Course Hero, "Hamlet Study Guide," September 2, 2016, accessed November 13, 2018, https://www.coursehero.com/lit/Hamlet/.
Professor Regina Buccola, Chair of Humanities at Roosevelt University, explains Act 1, Scene 4 in William Shakespeare's play Hamlet.
Hamlet and Horatio accompany Marcellus on his watch. Near midnight they hear much revelry from within the castle, and Hamlet remarks that the king is drinking and partying again. He talks at length about how such wild behavior has given Denmark a riotous reputation, taking away from the country's strengths and positive qualities.

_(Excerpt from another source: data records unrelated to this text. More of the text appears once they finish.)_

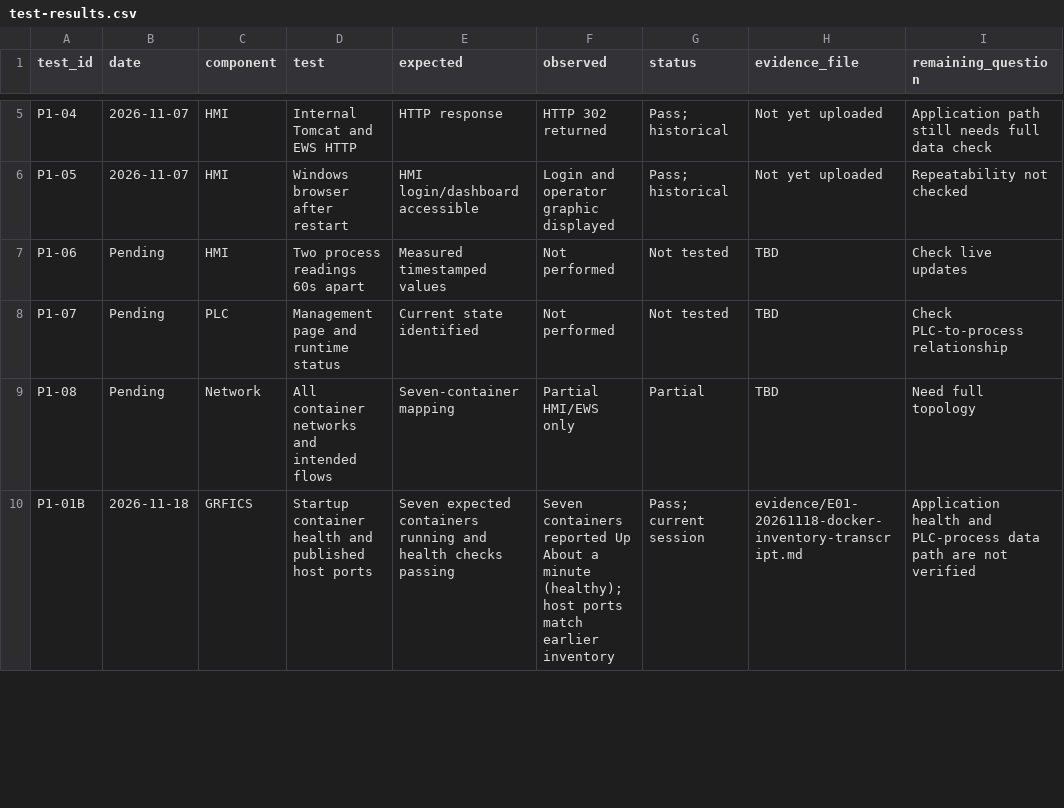
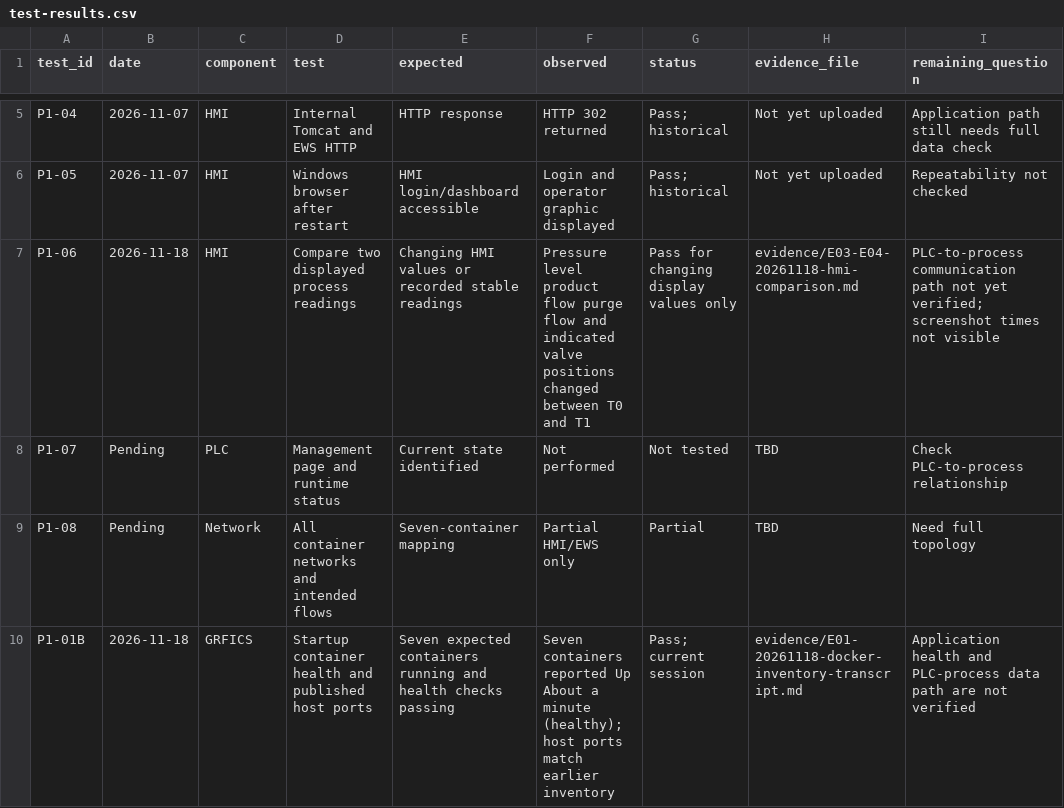
Before and after one commit to Cspenc3/security-portfolio, a CSV file: ot-security-architecture-lab/01-baseline/test-results.csv, drawn as a sheet; only a part is shown, gaps mark what is left out.

Commit message:
Record HMI display baseline comparison and pending screenshots

```diff
--- a/ot-security-architecture-lab/01-baseline/test-results.csv
+++ b/ot-security-architecture-lab/01-baseline/test-results.csv
@@ -6,3 +6,3 @@ P1-04,2026-11-07,HMI,Internal Tomcat and EWS HTTP,HTTP response,HTTP 302 returne
 P1-05,2026-11-07,HMI,Windows browser after restart,HMI login/dashboard accessible,Login and operator graphic displayed,Pass; historical,Not yet uploaded,Repeatability not checked
-P1-06,Pending,HMI,Two process readings 60s apart,Measured timestamped values,Not performed,Not tested,TBD,Check live updates
+P1-06,2026-11-18,HMI,Compare two displayed process readings,Changing HMI values or recorded stable readings,Pressure level product flow purge flow and indicated valve positions changed between T0 and T1,Pass for changing display values only,evidence/E03-E04-20261118-hmi-comparison.md,PLC-to-process communication path not yet verified; screenshot times not visible
 P1-07,Pending,PLC,Management page and runtime status,Current state identified,Not performed,Not tested,TBD,Check PLC-to-process relationship
```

Hamlet carries the thought further, talking about how one's faults can overwhelm all the positive attributes one has. Hamlet is then stunned by the ghost's appearance and that it indeed appears to be his father. He begs the ghost to speak to him and to tell him why he has come.
In response, the ghost beckons Hamlet to come away with him, which Hamlet is eager to do. Horatio cautions Hamlet not to follow the spirit, fearing it is dangerous. Both Horatio and Marcellus try to stop Hamlet from following, but the prince is determined. He breaks free and follows the ghost. Horatio and Marcellus, in turn, follow Hamlet.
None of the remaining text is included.